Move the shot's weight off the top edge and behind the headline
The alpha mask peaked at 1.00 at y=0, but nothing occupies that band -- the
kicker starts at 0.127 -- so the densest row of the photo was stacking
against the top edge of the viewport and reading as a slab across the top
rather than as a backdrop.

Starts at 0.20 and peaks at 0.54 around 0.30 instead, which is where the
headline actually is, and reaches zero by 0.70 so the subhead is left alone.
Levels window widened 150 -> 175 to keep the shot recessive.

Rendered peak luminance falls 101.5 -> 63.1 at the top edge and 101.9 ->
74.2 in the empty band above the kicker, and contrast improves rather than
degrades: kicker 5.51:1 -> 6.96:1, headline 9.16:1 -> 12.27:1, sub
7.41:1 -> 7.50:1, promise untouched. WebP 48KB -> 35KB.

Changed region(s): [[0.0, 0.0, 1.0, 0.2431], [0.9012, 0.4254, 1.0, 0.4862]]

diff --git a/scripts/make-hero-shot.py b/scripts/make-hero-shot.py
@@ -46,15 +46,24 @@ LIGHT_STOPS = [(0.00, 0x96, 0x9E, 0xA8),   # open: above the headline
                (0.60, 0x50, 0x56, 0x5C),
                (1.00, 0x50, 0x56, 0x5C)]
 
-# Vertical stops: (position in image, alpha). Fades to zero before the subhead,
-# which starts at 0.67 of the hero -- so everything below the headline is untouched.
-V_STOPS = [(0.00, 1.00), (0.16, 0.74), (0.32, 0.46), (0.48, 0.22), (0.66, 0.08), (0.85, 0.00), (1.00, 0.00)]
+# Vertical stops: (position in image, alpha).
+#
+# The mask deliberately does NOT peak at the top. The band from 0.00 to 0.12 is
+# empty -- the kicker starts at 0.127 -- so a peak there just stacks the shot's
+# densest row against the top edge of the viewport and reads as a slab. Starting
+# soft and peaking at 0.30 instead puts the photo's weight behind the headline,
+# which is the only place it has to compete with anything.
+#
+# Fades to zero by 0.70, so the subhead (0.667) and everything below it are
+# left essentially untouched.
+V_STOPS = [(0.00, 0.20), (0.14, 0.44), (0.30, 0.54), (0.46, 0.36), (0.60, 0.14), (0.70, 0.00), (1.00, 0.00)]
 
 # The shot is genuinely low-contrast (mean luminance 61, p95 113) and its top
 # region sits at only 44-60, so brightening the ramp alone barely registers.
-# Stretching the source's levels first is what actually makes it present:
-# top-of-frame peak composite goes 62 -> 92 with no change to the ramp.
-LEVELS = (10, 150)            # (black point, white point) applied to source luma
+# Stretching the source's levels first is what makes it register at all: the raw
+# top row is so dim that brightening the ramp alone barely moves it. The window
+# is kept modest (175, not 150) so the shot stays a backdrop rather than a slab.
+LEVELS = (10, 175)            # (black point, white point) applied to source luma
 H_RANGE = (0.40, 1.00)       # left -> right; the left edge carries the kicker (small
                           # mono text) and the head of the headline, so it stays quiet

----

• **Try it**:
Go through the records above and, whenever a line includes the word "shot", copy it.

• **Answer below**:
Move the shot's weight off the top edge and behind the headline
Levels window widened 150 -> 175 to keep the shot recessive.
diff --git a/scripts/make-hero-shot.py b/scripts/make-hero-shot.py
+# empty -- the kicker starts at 0.127 -- so a peak there just stacks the shot's
 # The shot is genuinely low-contrast (mean luminance 61, p95 113) and its top
+# is kept modest (175, not 150) so the shot stays a backdrop rather than a slab.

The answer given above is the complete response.